May 23, 2019

Tender Crusader

White Boots, by William Pitt Root (Carolina Wren Press, 2006)

When Bill and Pam were saying goodbye to me the first time I house sat for them, Happy followed Bill around the golden Tucson house, sniffing his suitcase and sprawling on the ground wherever they paused. Bill, in the middle of stuffing camera cords and clothing into his overfilled bag, told me he had something for me before they left.

Capturing mine and Happy’s interest, Bill pulled out a dusty, plastic case, containing a typewriter, and set it up on the worn, wooden table. As a sixteen year old, I had never actually seen one in person before, and it fascinated me. It was good timing, too, as I didn’t have a cell phone or wifi while I was watching over their home, and needed something to fill my time with. I asked if it was really mine, and Bill beamed at me in the way only he can, beneath his large beard, eyes shining, and said yes.

I kept it on the kitchen table that summer, facing their large wall of windows that overlooked the wide desert view, full of wild rabbits and sharp eyed hawks and thirsty plants, every morning and every night filling the kitchen with gold light and sounds of the Sonora. I wrote poem after poem, relishing the clicking of the keys and the ding of the line finishing. I ended up writing my first paper of my Junior year on my typewriter, amusing my high school Composition teacher greatly.

This past time I took care of their home, I was gifted their poetry books. Bill gave me White Boots, and wrote to me in his messy hand: “For Annamae — you are a tender crusader with the strength of a bear — write on! Bill & Mojo & Zazu & Sadie.”

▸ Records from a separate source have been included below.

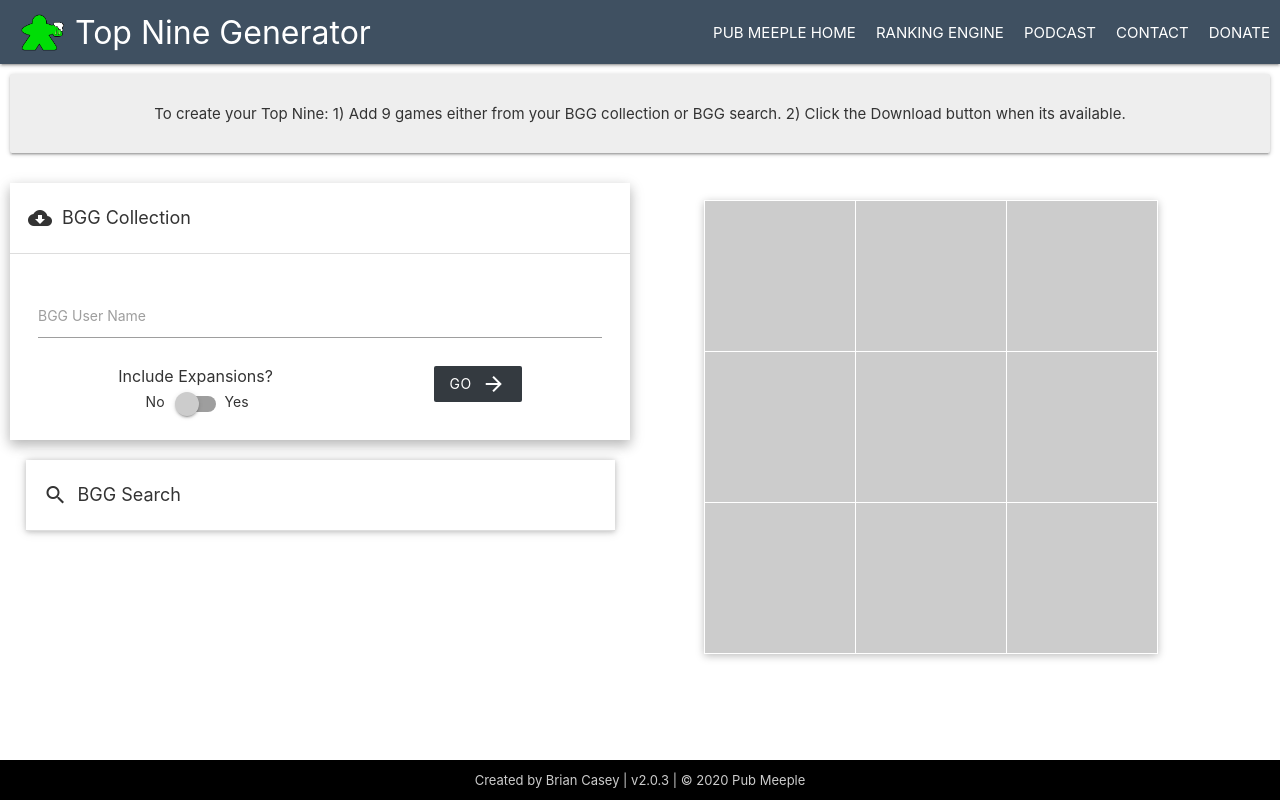
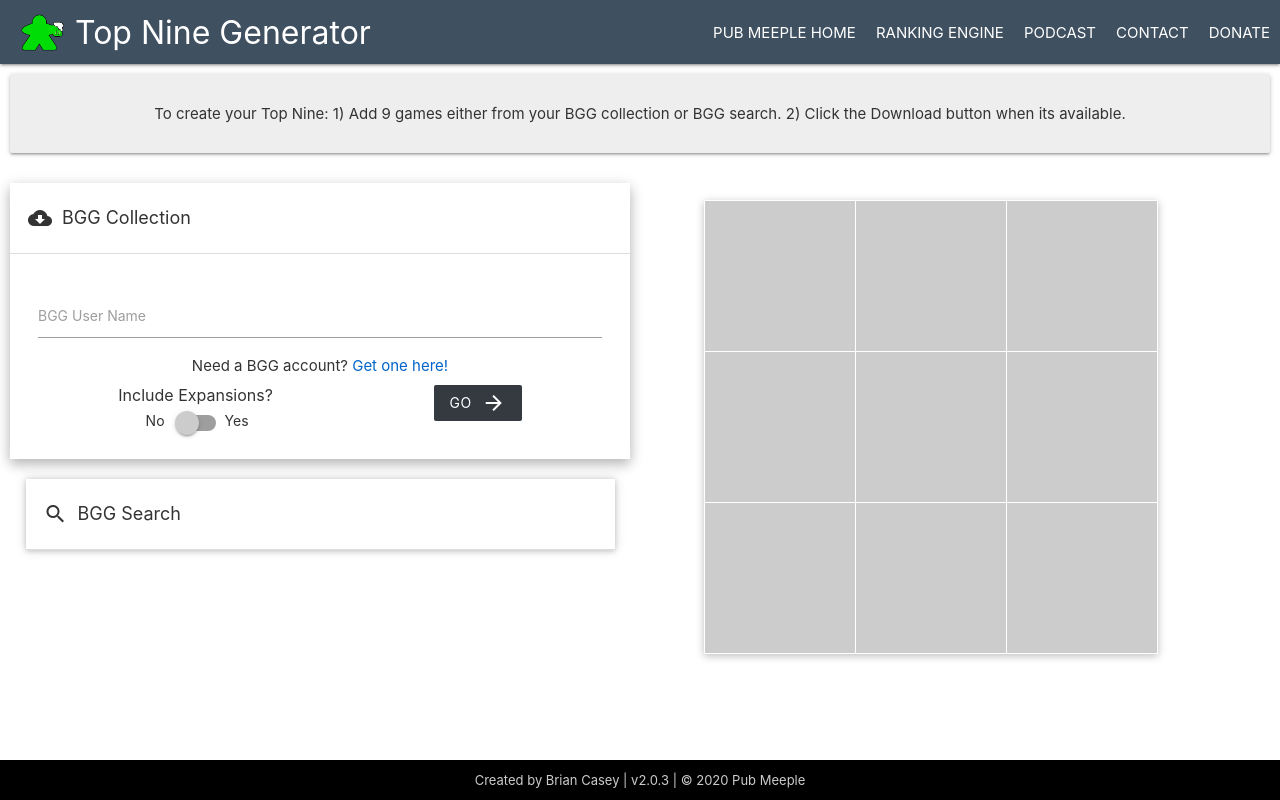
Before and after one commit to singulusoculus/svelte-bg-top-nine, a Svelte app: page / in a window 1280 px wide. Built offline with nearby package versions, Linux system fonts and the light colour scheme.

Commit message:
Added link to set up BGG account

```diff
--- a/src/List/BggCollection.svelte
+++ b/src/List/BggCollection.svelte
@@ -177,6 +177,7 @@
     <div class="bgg-collection-request" out:fade in:fade="{{delay: 300}}">
         <form>
             <TextInput label="BGG User Name" id="bgg-username" on:textChange="{(event) => bggUserName = event.detail.trim().replace(/ /g, '%20')}" />
+            <p class="center">Need a BGG account? <a href="https://boardgamegeek.com/join" target="_blank">Get one here!</a></p>
             <div class="get-collection-controls">
                 <Switch title="Include Expansions?" on:clicked="{(event) => getExpansions = event.detail}" />
                 <Button text="Go" icon="arrow_forward" on:click={handleBGGCollectionRequest} disabled={isLoading} />
```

White Boots is a cowboy of a book, and a hard worker, too. Bill, having been raised on a farm, captures fully the outdoors and the Southwest. I’ve been missing Tucson greatly, and all the chili pepper people I love there, which made for the perfect time to pick Bill’s book up again and think of my fire-hot home.

One of my favorite poems in his collection is “AT THE FOOT OF A HOLY MOUNTAIN” on page 8 of White Boots. It’s a beautiful poem, short and simple, a perfect Tucson night, a look out of their darkened window into the mountains.

“Nothing seems more still
than this desert at night,
late, after the breezes
of twilight
establish themselves
in the chaparral.”

There have been many homesick nights where I, dreaming of statue-tall saguaros and lizards sunning themselves on granite rocks, have laid in bed and read this poem over and over. I reread it because I know this night, I have sat in it and breathed it in and taken it for granted one too many times. Tucson air is its own kind of air, and somehow Bill has turned it into words, a poem, one that truly speaks to the hungry moon that desert nights are, full of scales and spines and a sky that seems so empty and so full.

Bill knows the West because he has it in his blood, and the blood of a miner, a farm boy, a hungry poet who loves his wolves and his desert cats and his poet-wife. Bill takes chipped turquoise, burning sand, a fallen ocotillo branch and grinds them into words, words that still smell like creosote, words that are still wearing their dirty boots. I cannot wait to see Bill and Pam again, embrace my border town, and be blinded “by the jeweled light” with my jewel eyes.

Annamae Sax